Founded in 2003, PROCURE is a collaboration between four university-based hospitals in Quebec, and in addition to providing patient services and information on prostate cancer to the public, the organization also maintains a biobank to aid researchers studying the disease. Biobanks now play a key role in the fight against prostate cancer, as scientists need high-quality prostate tissue and clinical information to power investigations into new diagnostics and treatments.
PROCURE established its biobank in 2007, and since then, scientists from the four participating hospitals have been banking flash-frozen prostate tissue from radical prostatectomies (a procedure to remove a cancerous prostate and some of the surrounding tissue), as well as urine, blood and associated clinical data from prostate cancer patients.
Naturally, quality control is essential, especially when collections are performed at several different locations. Researchers need to be certain the biomarkers they are measuring accurately represent the underlying disease – and not an artifact from sampling at the different collection sites.
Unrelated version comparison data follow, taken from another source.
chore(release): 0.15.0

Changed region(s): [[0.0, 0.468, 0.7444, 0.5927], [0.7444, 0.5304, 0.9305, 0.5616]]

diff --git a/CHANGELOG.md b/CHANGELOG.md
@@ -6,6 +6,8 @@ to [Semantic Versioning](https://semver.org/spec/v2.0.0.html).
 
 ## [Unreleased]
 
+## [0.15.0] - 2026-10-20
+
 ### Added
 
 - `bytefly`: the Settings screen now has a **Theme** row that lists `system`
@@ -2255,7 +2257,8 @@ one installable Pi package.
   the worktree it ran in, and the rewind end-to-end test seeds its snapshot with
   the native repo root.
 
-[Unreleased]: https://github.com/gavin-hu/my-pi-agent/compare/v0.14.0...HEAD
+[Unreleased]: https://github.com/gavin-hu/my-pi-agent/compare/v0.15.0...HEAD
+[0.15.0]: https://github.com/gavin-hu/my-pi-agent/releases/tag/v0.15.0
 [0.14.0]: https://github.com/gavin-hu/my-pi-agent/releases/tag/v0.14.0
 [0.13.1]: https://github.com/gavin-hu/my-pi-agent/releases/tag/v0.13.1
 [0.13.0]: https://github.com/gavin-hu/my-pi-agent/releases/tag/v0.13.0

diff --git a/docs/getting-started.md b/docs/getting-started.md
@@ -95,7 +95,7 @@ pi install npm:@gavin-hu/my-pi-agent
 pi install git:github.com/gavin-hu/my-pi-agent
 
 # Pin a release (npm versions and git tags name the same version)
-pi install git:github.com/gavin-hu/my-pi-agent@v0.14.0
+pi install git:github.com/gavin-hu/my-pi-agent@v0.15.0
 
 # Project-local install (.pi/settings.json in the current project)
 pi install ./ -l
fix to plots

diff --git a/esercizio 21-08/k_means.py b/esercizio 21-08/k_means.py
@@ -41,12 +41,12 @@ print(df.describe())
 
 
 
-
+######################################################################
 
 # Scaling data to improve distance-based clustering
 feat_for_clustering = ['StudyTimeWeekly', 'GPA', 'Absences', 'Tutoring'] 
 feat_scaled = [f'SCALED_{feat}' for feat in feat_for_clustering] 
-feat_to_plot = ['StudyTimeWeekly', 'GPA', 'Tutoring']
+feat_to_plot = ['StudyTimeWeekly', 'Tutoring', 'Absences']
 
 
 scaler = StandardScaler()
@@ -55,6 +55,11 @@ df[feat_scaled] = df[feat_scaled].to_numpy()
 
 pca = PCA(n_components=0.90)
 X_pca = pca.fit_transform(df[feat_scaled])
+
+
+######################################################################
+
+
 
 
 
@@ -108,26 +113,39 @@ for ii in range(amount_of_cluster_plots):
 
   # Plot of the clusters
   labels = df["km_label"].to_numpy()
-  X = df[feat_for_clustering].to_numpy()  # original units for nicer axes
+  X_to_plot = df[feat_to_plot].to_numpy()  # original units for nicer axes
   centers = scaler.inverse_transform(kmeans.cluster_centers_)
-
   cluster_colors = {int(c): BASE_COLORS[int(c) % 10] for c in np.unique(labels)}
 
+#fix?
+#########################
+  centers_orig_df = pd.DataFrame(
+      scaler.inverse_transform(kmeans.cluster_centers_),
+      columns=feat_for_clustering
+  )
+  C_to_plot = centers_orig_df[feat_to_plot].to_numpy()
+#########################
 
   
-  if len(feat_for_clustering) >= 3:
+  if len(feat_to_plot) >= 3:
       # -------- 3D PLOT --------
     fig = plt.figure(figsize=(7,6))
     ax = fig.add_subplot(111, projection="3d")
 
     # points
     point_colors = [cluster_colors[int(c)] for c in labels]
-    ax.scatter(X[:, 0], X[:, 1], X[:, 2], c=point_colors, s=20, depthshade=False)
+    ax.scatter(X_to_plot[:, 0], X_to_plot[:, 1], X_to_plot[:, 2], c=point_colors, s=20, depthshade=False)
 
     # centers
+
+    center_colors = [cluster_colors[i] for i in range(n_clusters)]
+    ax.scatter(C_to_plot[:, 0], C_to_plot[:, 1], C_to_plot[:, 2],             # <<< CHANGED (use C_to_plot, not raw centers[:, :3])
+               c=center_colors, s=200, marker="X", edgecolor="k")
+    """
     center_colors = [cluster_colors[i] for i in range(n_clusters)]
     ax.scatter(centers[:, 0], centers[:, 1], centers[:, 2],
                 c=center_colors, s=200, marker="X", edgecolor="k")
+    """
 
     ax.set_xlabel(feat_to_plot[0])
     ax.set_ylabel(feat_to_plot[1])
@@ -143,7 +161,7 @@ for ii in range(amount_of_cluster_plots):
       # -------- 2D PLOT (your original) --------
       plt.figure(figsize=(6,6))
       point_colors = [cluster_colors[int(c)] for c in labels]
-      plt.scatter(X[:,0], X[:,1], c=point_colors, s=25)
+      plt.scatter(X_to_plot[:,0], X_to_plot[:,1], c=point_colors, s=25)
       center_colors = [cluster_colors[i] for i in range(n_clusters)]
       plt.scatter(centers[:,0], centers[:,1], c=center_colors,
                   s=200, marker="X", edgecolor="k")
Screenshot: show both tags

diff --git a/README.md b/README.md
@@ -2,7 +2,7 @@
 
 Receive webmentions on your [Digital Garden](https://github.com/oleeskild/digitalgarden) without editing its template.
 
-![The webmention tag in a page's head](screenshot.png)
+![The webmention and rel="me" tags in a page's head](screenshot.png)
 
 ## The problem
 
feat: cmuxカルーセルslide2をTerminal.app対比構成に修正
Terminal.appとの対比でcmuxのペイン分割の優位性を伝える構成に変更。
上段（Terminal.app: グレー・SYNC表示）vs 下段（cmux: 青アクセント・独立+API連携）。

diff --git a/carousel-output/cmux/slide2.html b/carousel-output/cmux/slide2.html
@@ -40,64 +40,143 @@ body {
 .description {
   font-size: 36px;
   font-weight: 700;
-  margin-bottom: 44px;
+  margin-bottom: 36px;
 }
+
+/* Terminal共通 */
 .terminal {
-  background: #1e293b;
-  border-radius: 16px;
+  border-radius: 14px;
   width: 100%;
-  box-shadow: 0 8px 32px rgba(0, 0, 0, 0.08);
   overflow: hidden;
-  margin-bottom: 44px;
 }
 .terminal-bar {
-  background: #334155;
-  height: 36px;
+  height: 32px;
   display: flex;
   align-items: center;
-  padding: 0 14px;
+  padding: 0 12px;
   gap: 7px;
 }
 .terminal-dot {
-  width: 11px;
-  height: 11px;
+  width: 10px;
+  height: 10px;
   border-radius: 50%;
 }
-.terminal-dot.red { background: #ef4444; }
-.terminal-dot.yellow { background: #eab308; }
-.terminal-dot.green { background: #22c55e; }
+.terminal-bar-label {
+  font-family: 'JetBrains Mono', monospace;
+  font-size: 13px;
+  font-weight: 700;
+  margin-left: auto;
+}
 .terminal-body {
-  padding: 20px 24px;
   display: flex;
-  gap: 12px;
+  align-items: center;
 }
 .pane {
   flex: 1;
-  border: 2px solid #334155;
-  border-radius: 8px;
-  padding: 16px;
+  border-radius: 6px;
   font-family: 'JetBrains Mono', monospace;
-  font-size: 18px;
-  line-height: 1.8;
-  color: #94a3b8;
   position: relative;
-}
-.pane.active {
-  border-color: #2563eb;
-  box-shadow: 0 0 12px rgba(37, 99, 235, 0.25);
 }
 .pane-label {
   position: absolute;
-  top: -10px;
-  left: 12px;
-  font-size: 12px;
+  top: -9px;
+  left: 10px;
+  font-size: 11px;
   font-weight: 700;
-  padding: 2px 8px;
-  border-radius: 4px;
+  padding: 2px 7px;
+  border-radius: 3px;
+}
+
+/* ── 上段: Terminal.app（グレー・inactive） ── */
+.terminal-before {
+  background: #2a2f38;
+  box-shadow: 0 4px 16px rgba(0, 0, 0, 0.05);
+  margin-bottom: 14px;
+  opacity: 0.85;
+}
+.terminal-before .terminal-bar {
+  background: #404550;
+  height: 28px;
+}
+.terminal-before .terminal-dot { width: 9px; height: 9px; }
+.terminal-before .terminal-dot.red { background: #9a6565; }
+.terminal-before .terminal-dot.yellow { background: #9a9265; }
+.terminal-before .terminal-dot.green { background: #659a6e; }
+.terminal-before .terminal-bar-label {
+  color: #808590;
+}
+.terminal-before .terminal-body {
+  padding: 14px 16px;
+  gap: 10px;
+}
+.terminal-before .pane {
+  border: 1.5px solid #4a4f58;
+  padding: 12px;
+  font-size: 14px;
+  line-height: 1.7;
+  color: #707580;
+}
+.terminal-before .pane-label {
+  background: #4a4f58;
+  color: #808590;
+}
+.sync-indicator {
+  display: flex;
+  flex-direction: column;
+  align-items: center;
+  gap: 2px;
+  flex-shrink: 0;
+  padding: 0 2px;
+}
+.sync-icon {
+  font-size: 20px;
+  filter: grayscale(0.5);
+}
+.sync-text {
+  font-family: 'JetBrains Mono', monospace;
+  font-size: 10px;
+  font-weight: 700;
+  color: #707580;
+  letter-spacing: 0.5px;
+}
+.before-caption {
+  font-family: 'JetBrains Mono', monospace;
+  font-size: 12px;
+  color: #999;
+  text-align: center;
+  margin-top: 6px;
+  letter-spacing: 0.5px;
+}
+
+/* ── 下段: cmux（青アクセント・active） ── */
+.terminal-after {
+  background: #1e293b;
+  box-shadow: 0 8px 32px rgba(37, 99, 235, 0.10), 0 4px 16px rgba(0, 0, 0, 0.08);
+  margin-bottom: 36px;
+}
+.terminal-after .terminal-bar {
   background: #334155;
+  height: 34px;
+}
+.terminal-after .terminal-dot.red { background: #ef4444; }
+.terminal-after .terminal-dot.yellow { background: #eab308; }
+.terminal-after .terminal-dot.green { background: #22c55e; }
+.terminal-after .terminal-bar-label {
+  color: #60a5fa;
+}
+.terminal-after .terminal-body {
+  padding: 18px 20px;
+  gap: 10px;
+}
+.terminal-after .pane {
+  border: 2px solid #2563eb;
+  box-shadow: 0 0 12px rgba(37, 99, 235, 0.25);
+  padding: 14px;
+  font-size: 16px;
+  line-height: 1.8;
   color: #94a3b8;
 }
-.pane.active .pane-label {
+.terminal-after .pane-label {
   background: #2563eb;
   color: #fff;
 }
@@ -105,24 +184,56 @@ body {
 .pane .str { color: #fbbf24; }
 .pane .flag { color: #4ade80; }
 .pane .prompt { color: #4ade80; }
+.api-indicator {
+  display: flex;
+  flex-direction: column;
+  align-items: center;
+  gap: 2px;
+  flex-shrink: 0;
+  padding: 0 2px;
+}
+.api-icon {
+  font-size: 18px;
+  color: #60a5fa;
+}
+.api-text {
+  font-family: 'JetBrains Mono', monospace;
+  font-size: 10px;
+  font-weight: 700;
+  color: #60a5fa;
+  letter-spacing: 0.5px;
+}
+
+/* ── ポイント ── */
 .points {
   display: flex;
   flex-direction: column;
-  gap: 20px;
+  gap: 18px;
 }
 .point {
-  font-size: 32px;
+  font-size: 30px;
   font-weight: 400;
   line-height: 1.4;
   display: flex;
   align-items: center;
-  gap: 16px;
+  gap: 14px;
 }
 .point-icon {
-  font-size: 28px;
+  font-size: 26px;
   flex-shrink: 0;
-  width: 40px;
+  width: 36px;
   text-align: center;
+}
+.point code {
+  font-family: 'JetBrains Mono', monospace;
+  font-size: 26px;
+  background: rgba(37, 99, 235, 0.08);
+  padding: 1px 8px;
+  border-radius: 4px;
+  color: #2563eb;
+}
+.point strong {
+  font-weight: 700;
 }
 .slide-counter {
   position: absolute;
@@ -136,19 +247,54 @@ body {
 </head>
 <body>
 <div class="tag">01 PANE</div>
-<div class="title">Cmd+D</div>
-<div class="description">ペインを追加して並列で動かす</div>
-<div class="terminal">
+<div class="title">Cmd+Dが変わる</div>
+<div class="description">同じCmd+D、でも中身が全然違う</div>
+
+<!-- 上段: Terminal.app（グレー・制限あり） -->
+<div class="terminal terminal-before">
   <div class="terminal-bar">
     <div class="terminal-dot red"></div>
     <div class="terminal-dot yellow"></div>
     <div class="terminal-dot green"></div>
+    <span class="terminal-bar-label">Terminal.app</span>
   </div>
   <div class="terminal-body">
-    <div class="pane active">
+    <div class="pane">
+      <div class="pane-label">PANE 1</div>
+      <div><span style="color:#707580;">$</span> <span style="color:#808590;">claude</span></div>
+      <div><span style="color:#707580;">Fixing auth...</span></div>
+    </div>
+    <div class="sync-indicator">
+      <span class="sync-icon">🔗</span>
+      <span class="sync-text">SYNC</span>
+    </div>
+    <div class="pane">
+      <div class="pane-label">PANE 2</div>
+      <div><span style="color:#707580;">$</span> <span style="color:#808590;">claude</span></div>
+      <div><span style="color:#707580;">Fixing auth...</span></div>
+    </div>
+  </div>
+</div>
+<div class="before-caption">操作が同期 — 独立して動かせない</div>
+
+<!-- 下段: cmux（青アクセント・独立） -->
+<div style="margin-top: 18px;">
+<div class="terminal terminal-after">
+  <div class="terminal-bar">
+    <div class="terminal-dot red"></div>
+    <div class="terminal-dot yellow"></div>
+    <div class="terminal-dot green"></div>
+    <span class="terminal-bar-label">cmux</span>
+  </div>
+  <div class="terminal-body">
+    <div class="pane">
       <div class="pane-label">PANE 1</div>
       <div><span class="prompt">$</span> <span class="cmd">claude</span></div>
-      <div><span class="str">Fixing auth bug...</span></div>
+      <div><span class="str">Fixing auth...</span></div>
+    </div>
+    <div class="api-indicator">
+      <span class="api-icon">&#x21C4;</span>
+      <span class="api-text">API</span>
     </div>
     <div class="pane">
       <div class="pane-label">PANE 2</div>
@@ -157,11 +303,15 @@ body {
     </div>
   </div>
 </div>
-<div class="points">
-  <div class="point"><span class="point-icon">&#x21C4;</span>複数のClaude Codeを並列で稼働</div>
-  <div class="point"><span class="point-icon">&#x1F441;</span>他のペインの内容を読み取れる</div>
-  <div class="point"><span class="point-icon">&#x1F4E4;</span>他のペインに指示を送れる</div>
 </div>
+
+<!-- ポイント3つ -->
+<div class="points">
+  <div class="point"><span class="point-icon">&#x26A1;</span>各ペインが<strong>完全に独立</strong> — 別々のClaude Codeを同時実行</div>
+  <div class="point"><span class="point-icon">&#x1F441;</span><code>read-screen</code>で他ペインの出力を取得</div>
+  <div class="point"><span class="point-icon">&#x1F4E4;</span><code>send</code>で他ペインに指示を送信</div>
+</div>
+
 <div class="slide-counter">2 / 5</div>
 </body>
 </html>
To verify PROCURE’s collection methods, scientists from the four hospitals recently evaluated (PDF, 157KB) the quality of randomly selected tissue from the repository.
This quality control study investigated 10 cases from each hospital randomly selected over the past five years. Samples from each case were split into four blocks, two of which were intended to contain cancerous tissue and two of which were intended to be benign. Pathologists then blindly evaluated characteristics of the blocks, such as nature of the sample (cancerous or not), quality of the tissue and Gleason score (a numerical score to evaluate the progression of cancerous cells). They also extracted RNA from the tissue samples and assessed it for quality.
The results from the investigation were encouraging: Pathologists were able to identify cancerous regions and assign a Gleason score to frozen tissue from all cases. Plus, the RNA Integrity Number (a measure of RNA quality) was uniformly high and consistent across samples collected from each year, indicating RNA is well preserved for long periods of time in the biobank.
Interestingly, about 30 percent of the presumed cancerous blocks were identified as benign, and the same amount of presumed benign tissue blocks were actually identified as cancerous. The misclassification of tissue was likely caused by the fact that not all of the frozen blocks were evaluated by a pathologist at the time of storage, a process that is now being performed by the biobank. Overall, though, the results from this study confirm the high quality of randomly selected prostate tissue samples from the PROCURE biobank.
This October, PROCURE received a $4.5 million grant to support the biobank and research initiatives.
“The financial support announced today will allow us to achieve greater impact: we will provide researchers in the Canadian and international scientific communities with biological samples and data for innovative, large-scale projects against prostate cancer,” Cédric Bisson, Chairman of the Board of PROCURE,said,
Thanks to research biobanks like PROCURE, the future for patients with prostate cancer is looking a little brighter.